Write the records out once more, exactly as they appear below.

(Stored data)

==========

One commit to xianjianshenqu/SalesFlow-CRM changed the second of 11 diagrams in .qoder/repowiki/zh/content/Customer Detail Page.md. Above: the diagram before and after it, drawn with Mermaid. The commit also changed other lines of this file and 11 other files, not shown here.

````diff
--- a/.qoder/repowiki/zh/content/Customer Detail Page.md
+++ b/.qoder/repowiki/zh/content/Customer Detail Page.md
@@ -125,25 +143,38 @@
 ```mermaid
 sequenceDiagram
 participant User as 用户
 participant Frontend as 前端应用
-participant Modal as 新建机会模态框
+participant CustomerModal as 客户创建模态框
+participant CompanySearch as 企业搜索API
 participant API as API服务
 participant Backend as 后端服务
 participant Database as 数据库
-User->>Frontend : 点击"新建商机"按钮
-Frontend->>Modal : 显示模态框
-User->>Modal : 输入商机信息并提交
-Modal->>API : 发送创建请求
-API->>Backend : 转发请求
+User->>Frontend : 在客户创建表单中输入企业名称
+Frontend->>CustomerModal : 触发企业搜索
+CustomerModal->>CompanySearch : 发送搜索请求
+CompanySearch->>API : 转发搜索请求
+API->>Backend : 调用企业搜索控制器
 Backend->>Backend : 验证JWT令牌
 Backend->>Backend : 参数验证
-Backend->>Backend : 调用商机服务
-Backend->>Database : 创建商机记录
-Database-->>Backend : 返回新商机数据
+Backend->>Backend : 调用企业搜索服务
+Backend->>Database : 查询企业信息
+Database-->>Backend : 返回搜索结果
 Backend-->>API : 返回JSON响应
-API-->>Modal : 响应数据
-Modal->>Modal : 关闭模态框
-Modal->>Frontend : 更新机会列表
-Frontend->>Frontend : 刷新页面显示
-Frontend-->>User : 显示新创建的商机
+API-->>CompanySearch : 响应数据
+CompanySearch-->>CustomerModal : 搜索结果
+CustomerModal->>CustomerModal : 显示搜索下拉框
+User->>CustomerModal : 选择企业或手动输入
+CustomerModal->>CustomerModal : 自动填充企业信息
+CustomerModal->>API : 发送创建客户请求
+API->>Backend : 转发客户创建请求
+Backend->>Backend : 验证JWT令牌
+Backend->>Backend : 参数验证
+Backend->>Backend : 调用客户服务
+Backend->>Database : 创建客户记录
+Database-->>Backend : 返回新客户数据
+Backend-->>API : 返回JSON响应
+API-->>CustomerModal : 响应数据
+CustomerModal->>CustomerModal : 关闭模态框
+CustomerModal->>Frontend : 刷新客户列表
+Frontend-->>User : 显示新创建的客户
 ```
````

==========

> [OUTPUT OF THE EXERCISE]:
One commit to xianjianshenqu/SalesFlow-CRM changed the second of 11 diagrams in .qoder/repowiki/zh/content/Customer Detail Page.md. Above: the diagram before and after it, drawn with Mermaid. The commit also changed other lines of this file and 11 other files, not shown here.

````diff
--- a/.qoder/repowiki/zh/content/Customer Detail Page.md
+++ b/.qoder/repowiki/zh/content/Customer Detail Page.md
@@ -125,25 +143,38 @@
 ```mermaid
 sequenceDiagram
 participant User as 用户
 participant Frontend as 前端应用
-participant Modal as 新建机会模态框
+participant CustomerModal as 客户创建模态框
+participant CompanySearch as 企业搜索API
 participant API as API服务
 participant Backend as 后端服务
 participant Database as 数据库
-User->>Frontend : 点击"新建商机"按钮
-Frontend->>Modal : 显示模态框
-User->>Modal : 输入商机信息并提交
-Modal->>API : 发送创建请求
-API->>Backend : 转发请求
+User->>Frontend : 在客户创建表单中输入企业名称
+Frontend->>CustomerModal : 触发企业搜索
+CustomerModal->>CompanySearch : 发送搜索请求
+CompanySearch->>API : 转发搜索请求
+API->>Backend : 调用企业搜索控制器
 Backend->>Backend : 验证JWT令牌
 Backend->>Backend : 参数验证
-Backend->>Backend : 调用商机服务
-Backend->>Database : 创建商机记录
-Database-->>Backend : 返回新商机数据
+Backend->>Backend : 调用企业搜索服务
+Backend->>Database : 查询企业信息
+Database-->>Backend : 返回搜索结果
 Backend-->>API : 返回JSON响应
-API-->>Modal : 响应数据
-Modal->>Modal : 关闭模态框
-Modal->>Frontend : 更新机会列表
-Frontend->>Frontend : 刷新页面显示
-Frontend-->>User : 显示新创建的商机
+API-->>CompanySearch : 响应数据
+CompanySearch-->>CustomerModal : 搜索结果
+CustomerModal->>CustomerModal : 显示搜索下拉框
+User->>CustomerModal : 选择企业或手动输入
+CustomerModal->>CustomerModal : 自动填充企业信息
+CustomerModal->>API : 发送创建客户请求
+API->>Backend : 转发客户创建请求
+Backend->>Backend : 验证JWT令牌
+Backend->>Backend : 参数验证
+Backend->>Backend : 调用客户服务
+Backend->>Database : 创建客户记录
+Database-->>Backend : 返回新客户数据
+Backend-->>API : 返回JSON响应
+API-->>CustomerModal : 响应数据
+CustomerModal->>CustomerModal : 关闭模态框
+CustomerModal->>Frontend : 刷新客户列表
+Frontend-->>User : 显示新创建的客户
 ```
````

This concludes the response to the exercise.